The main draw to this show, for those who are not part of the regular Unicorn audience, will be Christopher Brett Bailey, the writer and performer of This is How We Die fame. That particular surprise hit was all about using language as music, finding beauty in apparent nonsense. So it was an inspired move on the part of the children’s theatre to bring him on board. Working together with Made in China’s Jessica Latowicki and Tim Cowbury (all three are incidentally also MA graduates from Goldsmith’s), and a number of other collaborators, Brett Bailey gets to weave his penchant for wordplay into something a lot more layered theatrically. Elements of music hall, stand up, sketch comedy and even circus come together in this undertaking aimed at exploring what children and adults respectively might find funny or disgusting, and where the cross-overs are. One could imagine the makers might have set out to explore through this show some of their own wildest childhood fantasies.
As the title indicates, it is framed literally as a double double act – Brett Bailey and Latowicki as an adult double act are coupled with a child double act, played on alternate days by either Seb Booth and Nayana Crowe or Caspian Tarafdar and Caitlin Finley.

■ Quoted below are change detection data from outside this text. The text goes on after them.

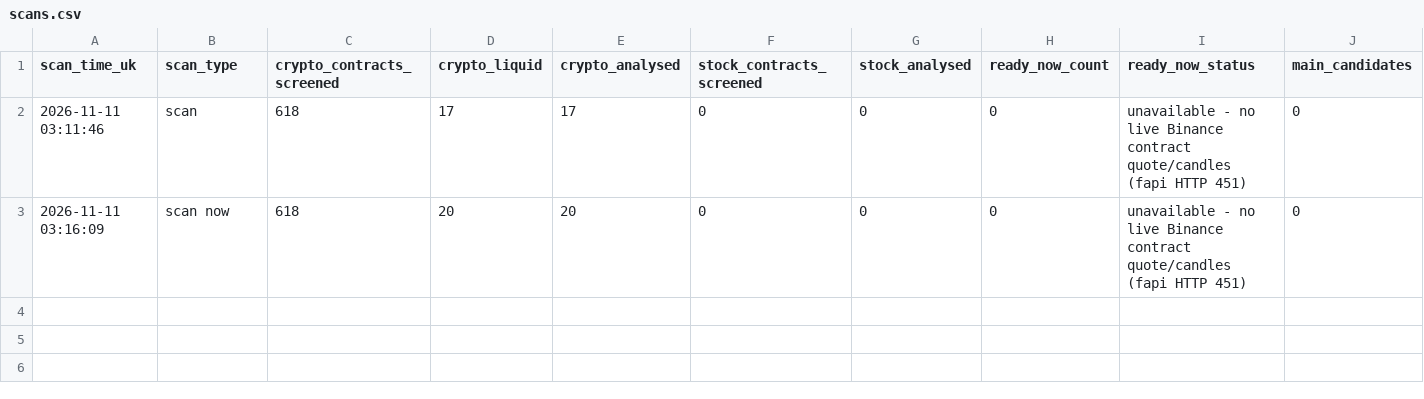
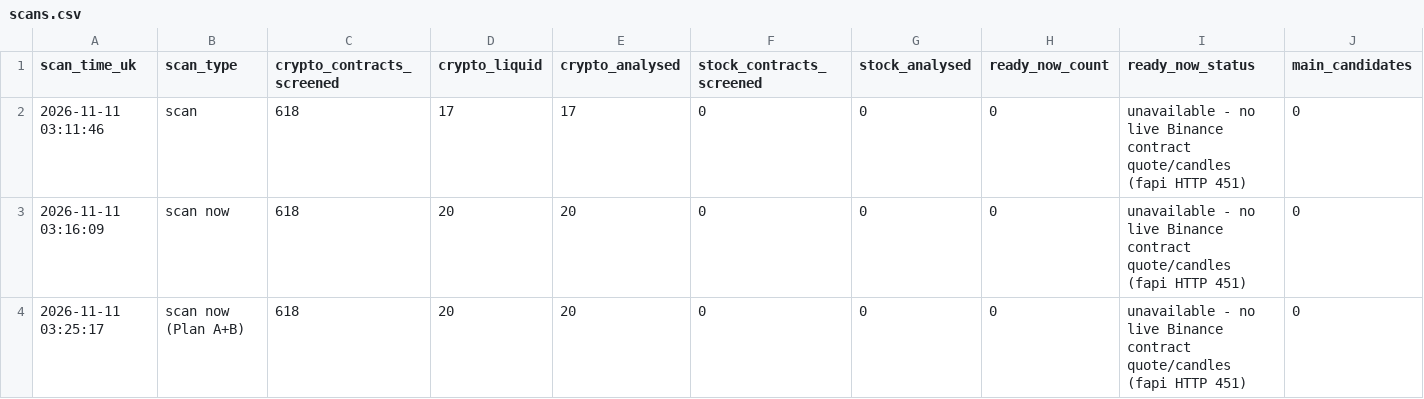
Before and after one commit to Mdrahamann/ourfristproject, a CSV file: trading/journal/forward/scans.csv, drawn as a sheet; only a part is shown; rows hold the shown columns only; the diff names each change by its address in the sheet, - before the commit and + after, or states it on an @@ line.

```diff
--- a/trading/journal/forward/scans.csv
+++ b/trading/journal/forward/scans.csv
+row 4: 2026-11-11 03:25:17 | scan now (Plan A+B) | 618 | 20 | 20 | 0 | 0 | 0 | unavailable - no live Binance contract quote/candles (fapi HTTP 451) | 0
```
Also changed, not shown: 3 other files.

As the title also indicates, this is often a meta-show commenting quite overtly on all its proceedings to arrive at the creators’ own definition of existentialism, delivered on this occasion by a hiccupping Booth: ‘Existentialism is when we, the actors, leave the stage in a single file and Jess farts directly into my mouth because that’s the height I am’. This may or may not be to your taste, but taste as it happens is the underlying central theme of Double Double Act as it [spoiler alert] has the protagonists first make (act 1), then drink (act 2) and eventually puke (act 3) a slimy/magic/green potion. As I said, this is a clever show with a clear, though understated cause and effect dramaturgy (Dominique Collet).
The kids in the audience delight in its humour and grossness, and so do the adults, though often at different times. The spaces in between raise questions and often leave something to be desired, but what is more than evident is that this particular project creates learning and relationships in its process of making that are truly transformative.
Double Double Act is on at the Unicorn Theatre until 9 July 2017. Click here for more details.